by Hajee Rafique (Bangla Desh)
posted on Saturday, December 8, 2012 at 5:03pm
Christine Tarantino, 64, of Wendell, Massachusetts, died on December 7, 2012 at Hospice of the Fisher Home in North Amherst, Massachusetts. She leaves her loving partner, Douglas Dawson, and their two cats, Oscar and Lucy; her brother, Peter Tarantino, of San Carlos, California; her nephew, Kyle, and her niece, Lauren; and many aunts, uncles, and cousins. One of the great joys of the past year of her life was the reconnections she was making with her family, especially her dear cousins.
Christine Anne Tarantino was born in the Bronx on December 3, 1948, to Francesca Rita Russo Tarantino and Anthony Thomas Tarantino. Although her family moved to Framingham, Massachusetts, while Christine was young, she had fond memories of her life in the City: museums and shows, the Bronx Zoo, her large extended Italian-American family (especially the many artistic members), and the family bread business, Russo Brothers Bakeries.

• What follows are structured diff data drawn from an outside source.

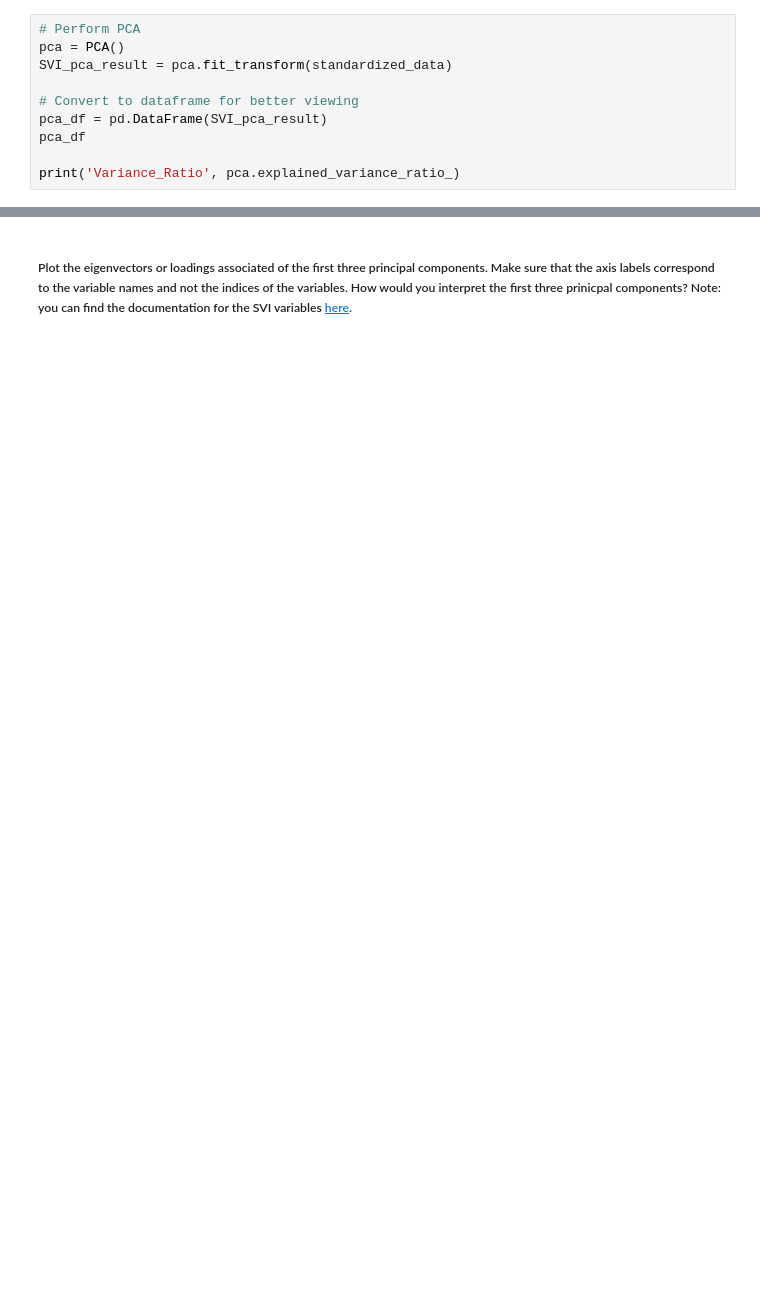
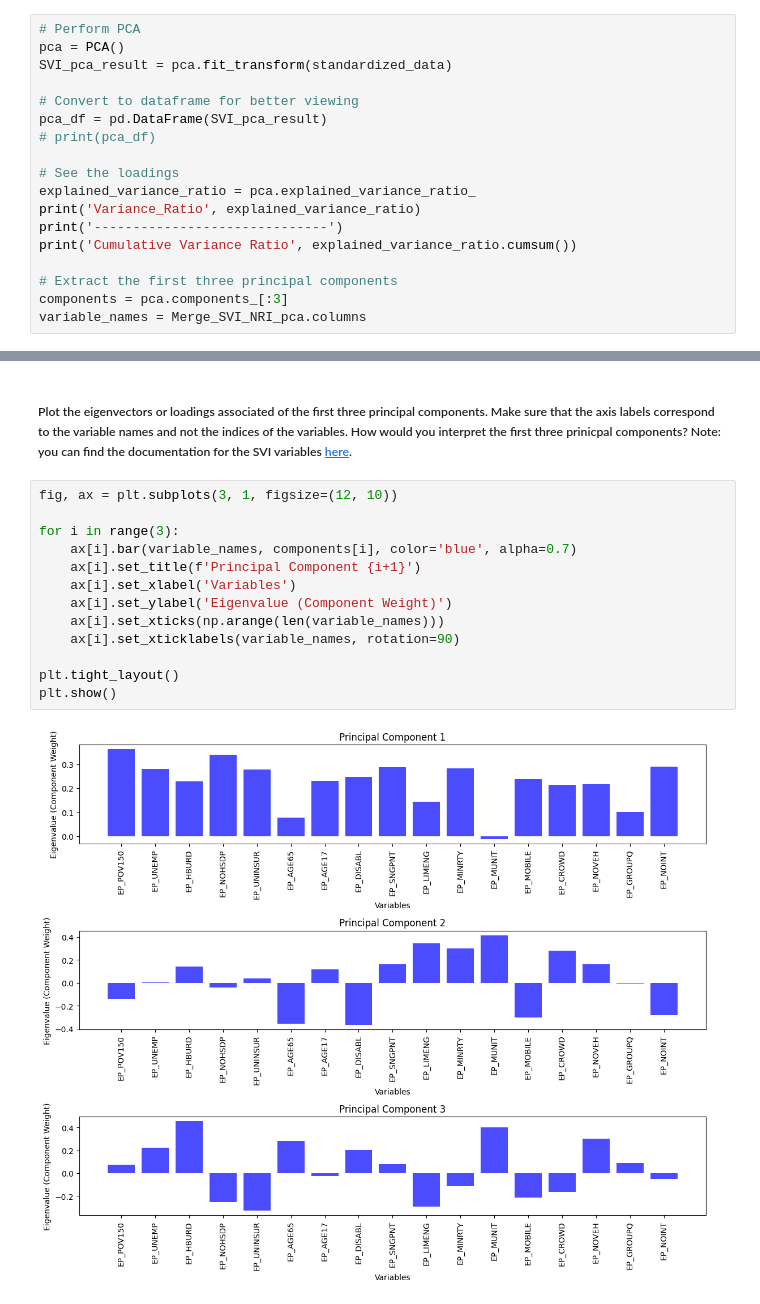
Before and after one commit to MichaelMa0904/Intro_ML_2024Fall, a Jupyter notebook: hw_progress/HW_03.ipynb, the cells around one changed output, grey strips where cells are left out. Drawn from its saved outputs; the diff is of its cells as text; blank space fills up the shorter version.

```diff
--- a/hw_progress/HW_03.ipynb
+++ b/hw_progress/HW_03.ipynb
@@ -57,9 +59,17 @@ SVI_pca_result = pca.fit_transform(standardized_data)
 
 # Convert to dataframe for better viewing
 pca_df = pd.DataFrame(SVI_pca_result)
-pca_df
+# print(pca_df)
 
-print('Variance_Ratio', pca.explained_variance_ratio_)
+# See the loadings
+explained_variance_ratio = pca.explained_variance_ratio_
+print('Variance_Ratio', explained_variance_ratio)
+print('------------------------------')
+print('Cumulative Variance Ratio', explained_variance_ratio.cumsum())
+
+# Extract the first three principal components
+components = pca.components_[:3]
+variable_names = Merge_SVI_NRI_pca.columns
 # %% [output]
 Variance_Ratio [0.33805606 0.16255378 0.09332575 0.07113107 0.05617679 0.05009247
  0.04108385 0.03099315 0.02907729 0.02593005 0.0219471  0.01890599
@@ -67,2 +81,17 @@ Variance_Ratio [0.33805606 0.16255378 0.09332575 0.07113107 0.05617679 0.0500924
 # %% [markdown]
 ##### Plot the eigenvectors or loadings associated of the first three principal components. Make sure that the axis labels correspond to the variable names and not the indices of the variables. How would you interpret the first three prinicpal components? Note: you can find the documentation for the SVI variables [here](https://www.atsdr.cdc.gov/placeandhealth/svi/documentation/SVI_documentation_2022.html).
+# %%
+fig, ax = plt.subplots(3, 1, figsize=(12, 10))
+
+for i in range(3):
+    ax[i].bar(variable_names, components[i], color='blue', alpha=0.7)
+    ax[i].set_title(f'Principal Component {i+1}')
+    ax[i].set_xlabel('Variables')
+    ax[i].set_ylabel('Eigenvalue (Component Weight)')
+    ax[i].set_xticks(np.arange(len(variable_names)))
+    ax[i].set_xticklabels(variable_names, rotation=90)
+
+plt.tight_layout()
+plt.show()
+# %% [output]
+[figure, added]
```
Also changed, not shown: parts of 2 cells of this notebook.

Christine’s later childhood and young adult life were spent in the Framingham area and Cape Cod. She attended Fitchburg State College, where she earned teaching certificates in Art and Education, and became a second grade teacher in Westminster upon graduation. Christine emerged from a near-death experience triggered by an allergic reaction with heightened sensibilities and an artistic focus. She rejected previously established family and career relationships and goals in favor of a natural lifestyle guided by rapid spiritual awareness and supernatural zeal. For the last thirty years of her life, although she continued as an educator in various part-time and temporary positions, including museum workshops and substitute teaching in many local schools, her overriding goal was to make Art.
Also known as Words of Light, CHRISTAR, and the homeless poet, Christine believed strongly in the transformative power of words, both spoken and written. She believed that the exclusive use of positive words would advance one’s consciousness. Thoughtless or unkind words distressed Christine, and she tended to avoid situations where they could be found.

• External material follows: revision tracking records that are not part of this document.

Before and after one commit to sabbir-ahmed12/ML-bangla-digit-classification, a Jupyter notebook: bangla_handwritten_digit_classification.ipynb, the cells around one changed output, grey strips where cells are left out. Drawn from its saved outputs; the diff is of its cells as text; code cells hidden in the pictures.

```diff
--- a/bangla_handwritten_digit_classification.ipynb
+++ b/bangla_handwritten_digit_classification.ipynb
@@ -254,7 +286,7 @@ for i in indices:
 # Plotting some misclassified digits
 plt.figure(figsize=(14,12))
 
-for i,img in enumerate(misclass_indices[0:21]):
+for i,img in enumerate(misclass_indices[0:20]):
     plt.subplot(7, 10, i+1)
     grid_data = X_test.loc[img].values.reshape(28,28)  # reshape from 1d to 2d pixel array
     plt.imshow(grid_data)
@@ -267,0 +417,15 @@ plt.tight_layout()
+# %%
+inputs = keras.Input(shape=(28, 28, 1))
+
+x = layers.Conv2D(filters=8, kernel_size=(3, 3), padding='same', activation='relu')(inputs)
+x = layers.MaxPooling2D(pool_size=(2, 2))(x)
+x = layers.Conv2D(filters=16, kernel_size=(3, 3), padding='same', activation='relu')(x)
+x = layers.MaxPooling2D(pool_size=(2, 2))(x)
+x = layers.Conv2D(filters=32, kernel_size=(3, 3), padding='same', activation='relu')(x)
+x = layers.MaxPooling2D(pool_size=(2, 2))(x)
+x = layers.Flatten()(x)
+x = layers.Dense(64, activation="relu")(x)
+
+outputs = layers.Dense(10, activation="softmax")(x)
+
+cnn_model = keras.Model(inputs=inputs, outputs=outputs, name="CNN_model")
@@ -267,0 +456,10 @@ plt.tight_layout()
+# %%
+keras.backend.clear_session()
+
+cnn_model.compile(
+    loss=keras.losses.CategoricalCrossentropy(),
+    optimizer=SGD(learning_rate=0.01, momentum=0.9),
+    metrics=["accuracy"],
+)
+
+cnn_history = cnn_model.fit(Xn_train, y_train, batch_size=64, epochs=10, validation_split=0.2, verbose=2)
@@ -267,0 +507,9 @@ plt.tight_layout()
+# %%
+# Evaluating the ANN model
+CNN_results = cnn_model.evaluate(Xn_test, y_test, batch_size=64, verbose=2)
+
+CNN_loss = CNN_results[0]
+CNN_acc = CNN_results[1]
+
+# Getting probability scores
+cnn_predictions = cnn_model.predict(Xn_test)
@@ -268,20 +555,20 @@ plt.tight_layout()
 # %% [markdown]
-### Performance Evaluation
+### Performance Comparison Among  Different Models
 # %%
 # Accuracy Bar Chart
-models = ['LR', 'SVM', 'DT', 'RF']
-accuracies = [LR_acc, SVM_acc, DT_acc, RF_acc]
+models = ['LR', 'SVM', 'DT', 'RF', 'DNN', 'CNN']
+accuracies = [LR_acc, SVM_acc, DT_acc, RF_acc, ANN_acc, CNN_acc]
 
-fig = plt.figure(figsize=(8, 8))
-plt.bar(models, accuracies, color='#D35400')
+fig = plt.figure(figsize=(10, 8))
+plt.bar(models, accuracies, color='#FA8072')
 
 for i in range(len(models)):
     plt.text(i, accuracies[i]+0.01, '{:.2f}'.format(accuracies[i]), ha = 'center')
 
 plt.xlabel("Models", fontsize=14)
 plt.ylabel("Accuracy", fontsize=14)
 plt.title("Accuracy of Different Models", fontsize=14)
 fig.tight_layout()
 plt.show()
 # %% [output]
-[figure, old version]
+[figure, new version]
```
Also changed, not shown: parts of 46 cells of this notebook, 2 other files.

Christine created highly-regarded, Fluxus-inspired visio-textual art, including concrete/visual poetry; collage using organic/found materials; mail art, a global artist network in which art moves through mail as its medium; and artist books, unique and small editions of original writings/images in artistic book-related structures. Her performance/event art consisted of creatively planned or spontaneous, short or long-term, moments and actions of documented artistic engagement. In 2012 alone, Christine had her works included in Fluxus or artist book shows in Germany, Italy, The Netherlands, Ireland, Nepal, and the United States. She was one of the first contemporary American artists to have her work shown in Bhutan, the Kingdom of Happiness. She maintained several art-related blogs that had hundreds of visitors each day from many different countries. As a member of OPEN Fluxus, DoDo/DaDa ARTE POSTALE, and the International Union of Mail Artists, she was a shining light in an international network of artists devoted to cooperating, communicating, and collaborating.
The solitude and natural beauty of her Wendell homestead nourished and inspired Christine. She was an avid gardener, an accomplished and creative cook, and a fearless defender of any animal she thought was being mistreated. She loved to walk in the Quabbin and drive through the Berkshires, especially to the art museums in North Adams and Williamstown. She took great pride in her personal appearance, occasionally remarking that she came from a long line of Italian beauties and wasn’t about to let them down.
In accordance with Christine’s wishes, there will be no services. Contributions in her name may be made to the Franklin County Community Meals Program in Greenfield, Massachusetts; the Athol Animal Shelter or the Athol Public Library in Athol, Massachusetts; or Medicine Mammals, a wildlife rehabilitation facility, in Wendell, Massachusetts. More importantly, she would want you to write a poem, make some art, reach out to someone in distress, avoid harsh words, celebrate the divinity that is within you.
Douglas Dawson extends his heartfelt thanks to the staff and volunteers of Hospice of the Fisher Home; to his friends and co-workers at the Franklin County Home Care Corporation; and to his friends and neighbors in the Wendell community. These wonderful people, with their compassion and love, lifted him up and held him steady, and allowed him to care for Christine through this most difficult time.
Christine will be greatly missed by those who knew and loved her, and her Words of Light will shine on in the hearts of her fellow artists and others across the globe who have heard or read them.
"My soul is a poem in bloom."
Christine Anne Tarantino